The government can do it — why can’t we? The government turns worthless paper into valuable currency; it turns meaningless deposits in Federal Reserve banks into valuable purchasing power. In this electronic age any programmer can create notional electronic credits — shouldn’t they be valuable too? That’s Bitcoin. Its total issue is limited, in principle, and occasional additions to the issue are supposed to be based on solving a family of mathematical problems. It has no guaranteed backing, no guaranteed use, no guaranteed conversion value in dollars or euros. You can’t buy gasoline or food with Bitcoin, nor can you pay your taxes with it. How much is Bitcoin worth? Whatever the consensus of users expects its value to be tomorrow. That’s what a bubble is.
In 2002 notes and coins in a completely new intrinsically worthless (fiat) currency, the EURO, began to circulate. All goods in participating countries were soon priced in euros and euros were accepted as valuable throughout the Euro-zone. Worthless paper was transformed by command of the European Central Bank (ECB) into a valuable tradeable asset. Why can’t a clever programmer do that too? What has the ECB got that any electronic programmer hasn’t? The support of governments, each with police, judiciary, taxing authority, and jails. The governments agreed that euros were acceptable in payment of taxes. And not paying your taxes could get you into trouble. It’s the power to tax that sets government-authorized fiat currency apart from privately issued instruments. The US government jealously guards its currency monopoly: the Stamp Payments Act of 1862 outlaws notes that are “intended to circulate as money or to be received or used in lieu of lawful money of the United States.”

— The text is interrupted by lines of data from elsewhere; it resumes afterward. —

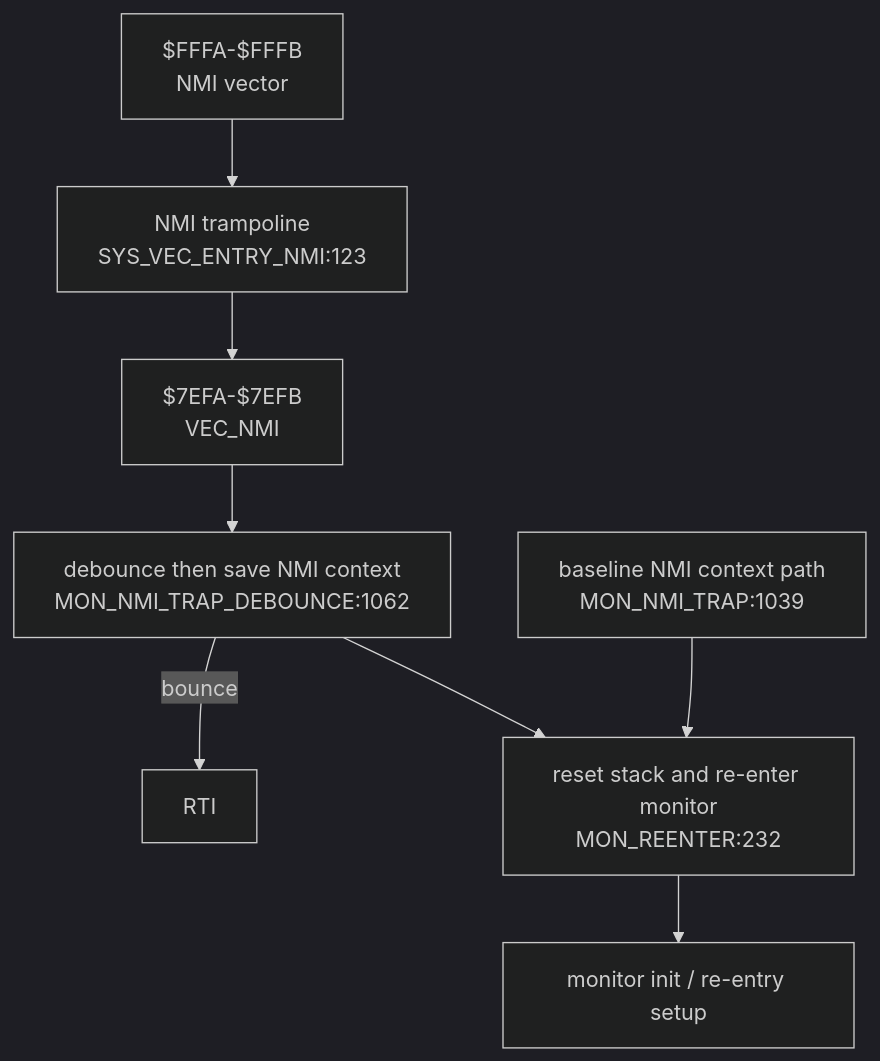
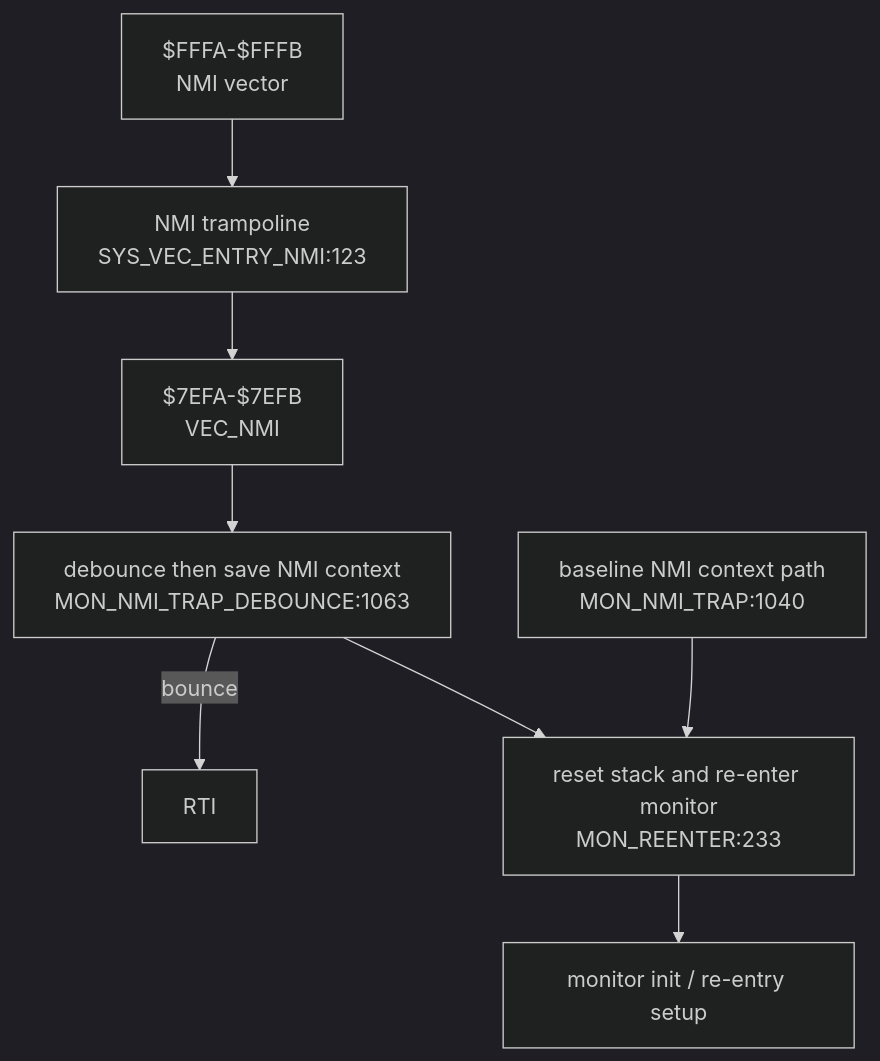
The fourth of 6 diagrams in DOC/GENERATED/INTERRUPT_VECTOR_MAP.md (95westus/R-YORS), drawn with Mermaid (dark theme) before and after one commit. The commit also changed other lines of this file and 42 other files, not shown here.

````diff
--- a/DOC/GENERATED/INTERRUPT_VECTOR_MAP.md
+++ b/DOC/GENERATED/INTERRUPT_VECTOR_MAP.md
@@ -62,10 +62,10 @@
 ```mermaid
 flowchart TD
     NMIV["$FFFA-$FFFB<br/>NMI vector"] --> NMIENTRY["NMI trampoline<br/>SYS_VEC_ENTRY_NMI:123"]
     NMIENTRY --> VECNMI["$7EFA-$7EFB<br/>VEC_NMI"]
-    VECNMI --> NMITRAP["debounce then save NMI context<br/>MON_NMI_TRAP_DEBOUNCE:1062"]
+    VECNMI --> NMITRAP["debounce then save NMI context<br/>MON_NMI_TRAP_DEBOUNCE:1063"]
     NMITRAP -->|bounce| RTINMI["RTI"]
-    NMITRAP --> REENTER["reset stack and re-enter monitor<br/>MON_REENTER:232"]
-    NMIBASE["baseline NMI context path<br/>MON_NMI_TRAP:1039"] --> REENTER
+    NMITRAP --> REENTER["reset stack and re-enter monitor<br/>MON_REENTER:233"]
+    NMIBASE["baseline NMI context path<br/>MON_NMI_TRAP:1040"] --> REENTER
     REENTER --> INIT["monitor init / re-entry setup"]
 ```
````
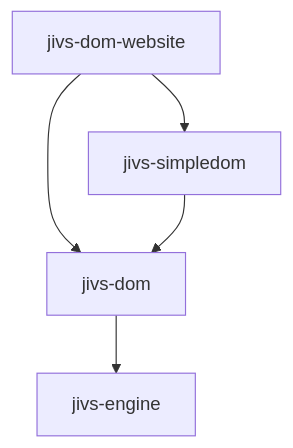
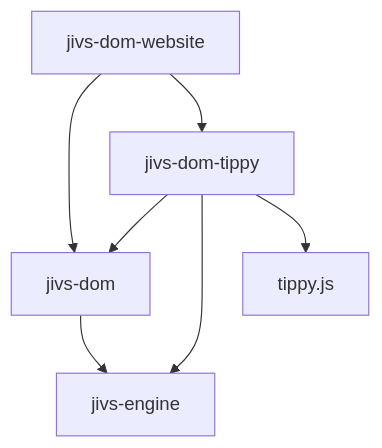
Before and after one commit to plblum/jivs: diagram 14 of 14 in planning/Jivs-DOM_Implementation_Design.md, drawn with Mermaid. The commit also changed other lines of this file, not shown here.

````diff
--- a/planning/Jivs-DOM_Implementation_Design.md
+++ b/planning/Jivs-DOM_Implementation_Design.md
@@ -5412,12 +5382,15 @@
 ```mermaid
 flowchart TB
     WEBSITE["jivs-dom-website"]
-    SIMPLEDOM["jivs-simpledom"]
+    TIPPY["jivs-dom-tippy"]
     DOM["jivs-dom"]
     ENGINE["jivs-engine"]
+    TIPPYJS["tippy.js"]
 
-    WEBSITE --> SIMPLEDOM
     WEBSITE --> DOM
-    SIMPLEDOM --> DOM
+    WEBSITE --> TIPPY
+    TIPPY --> DOM
+    TIPPY --> ENGINE
+    TIPPY --> TIPPYJS
     DOM --> ENGINE
 ```
````
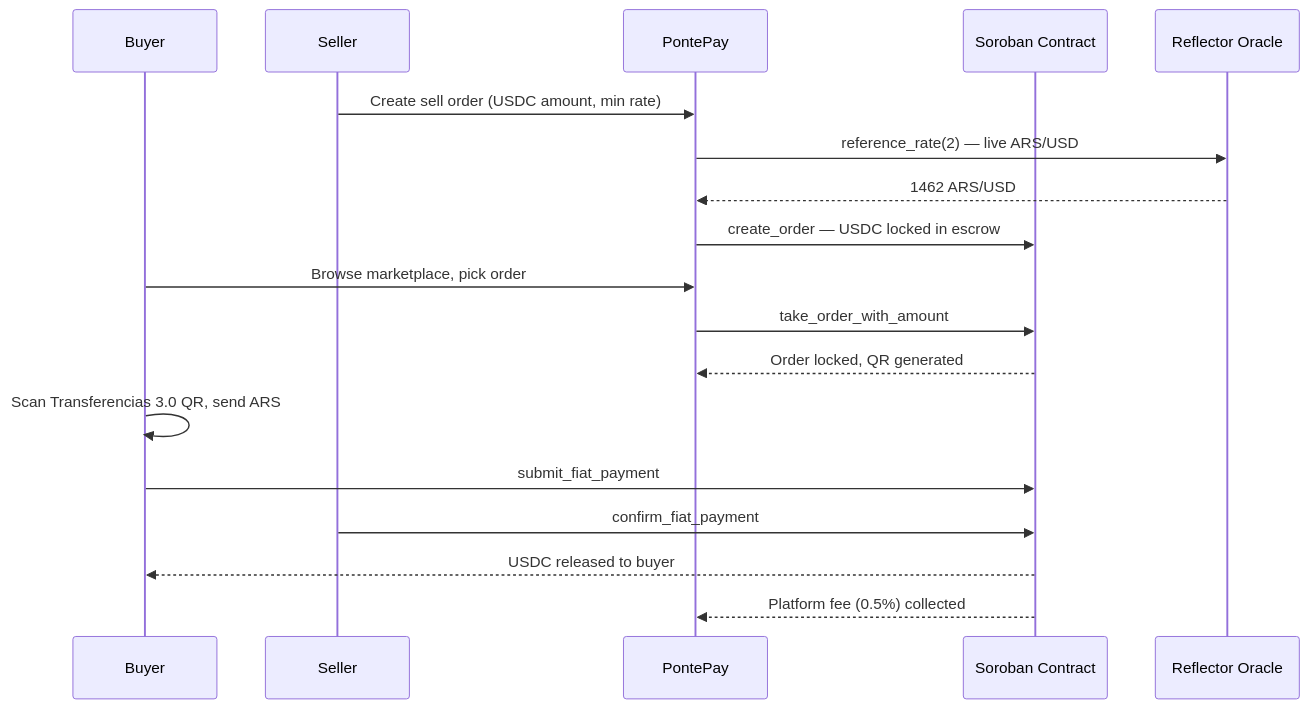
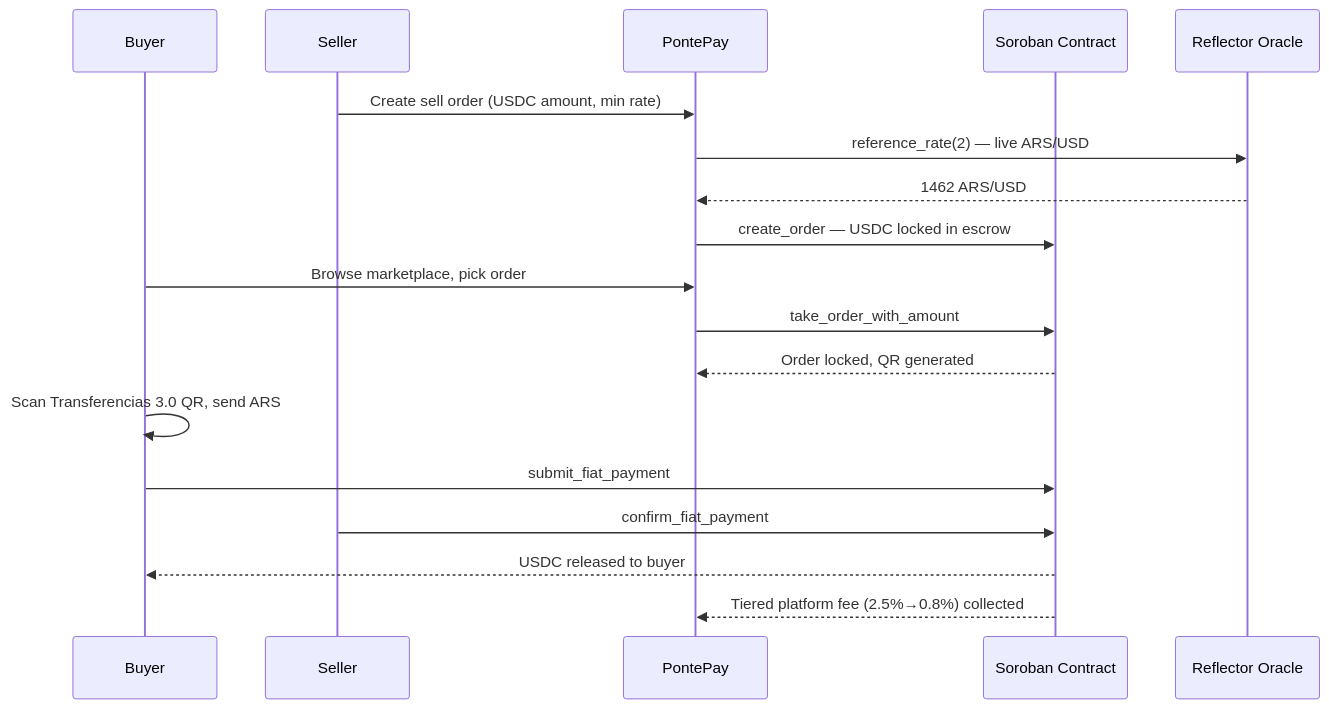
One commit to mariaelisaaraya/pontepay changed the second of 4 diagrams in README.md. Above: the diagram before and after it, drawn with Mermaid. The commit also changed other lines of this file, not shown here.

````diff
--- a/README.md
+++ b/README.md
@@ -187,23 +189,23 @@
 ```mermaid
 sequenceDiagram
     participant B as Buyer
     participant S as Seller
     participant APP as PontePay
     participant CTR as Soroban Contract
     participant ORC as Reflector Oracle
 
     S->>APP: Create sell order (USDC amount, min rate)
     APP->>ORC: reference_rate(2) — live ARS/USD
     ORC-->>APP: 1462 ARS/USD
     APP->>CTR: create_order — USDC locked in escrow
 
     B->>APP: Browse marketplace, pick order
     APP->>CTR: take_order_with_amount
     CTR-->>APP: Order locked, QR generated
 
     B->>B: Scan Transferencias 3.0 QR, send ARS
     B->>CTR: submit_fiat_payment
     S->>CTR: confirm_fiat_payment
     CTR-->>B: USDC released to buyer
-    CTR-->>APP: Platform fee (0.5%) collected
+    CTR-->>APP: Tiered platform fee (2.5%→0.8%) collected
 ```
````
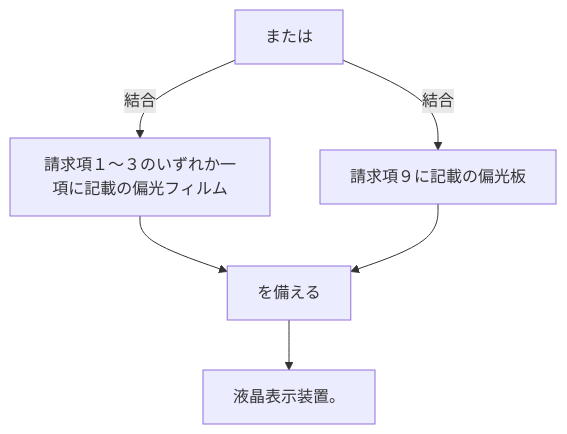
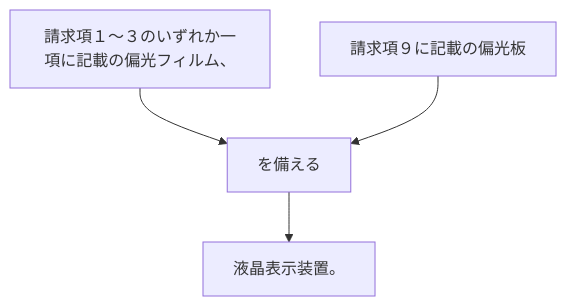
One commit to shinmori55/patent_analyzed changed the diagram in 2024/JP2024031583A/claim_10/README.md. Above: the diagram before and after it, drawn with Mermaid. The commit also changed 336 other files, not shown here.

````diff
--- a/2024/JP2024031583A/claim_10/README.md
+++ b/2024/JP2024031583A/claim_10/README.md
@@ -2,13 +2,10 @@
 ```mermaid
 flowchart TD
-A[請求項１～３のいずれか一項に記載の偏光フィルム]
-B[または]
-C[請求項９に記載の偏光板]
-D[を備える]
-E[液晶表示装置。]
-A --> D
+A[請求項１～３のいずれか一項に記載の偏光フィルム、]
+B[請求項９に記載の偏光板]
+C[を備える]
+D[液晶表示装置。]
+A --> C
+B --> C
 C --> D
-B --結合--> A
-B --結合--> C
-D --> E
 ```
````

Any asset (including a notional currency) whose value is based only on the expectation of its future value is a ‘bubble.’ Like the tulip bulbs of the 17th century Netherlands, or Las Vegas apartments in 2006. That’s true even for gold, which trades at a price far beyond its dental or jewelry value simply because its holders expect it to be even more valuable in the future. Bubbles eventually burst. In 1975, private ownership of gold was legalized in the US, fully demonetizing gold. Since then the value in of gold in US dollars has varied from $200 per ounce (January 1975) down to $100 (mid 1976), up to $800 (1980) down to $400 (1981), up to $ 1900 (2011), to $1365 (mid 2013). It won’t go to zero only because gold makes nice looking wedding rings. Since the local peak in 1980, gold’s price hasn’t even kept up with inflation.
Bitcoin’s price has varied from a few dollars in January 2012, to a few hundred dollars in April 2013, to under $100 in July 2013. What will its price be in 2014? Whatever its owners and buyers expect the price to be the following day — that’s what a bubble is. When the bubble bursts, the natural stopping point for the price of an intrinsically worthless instrument is zero. Once it gets there, there’s nothing to lift it back up.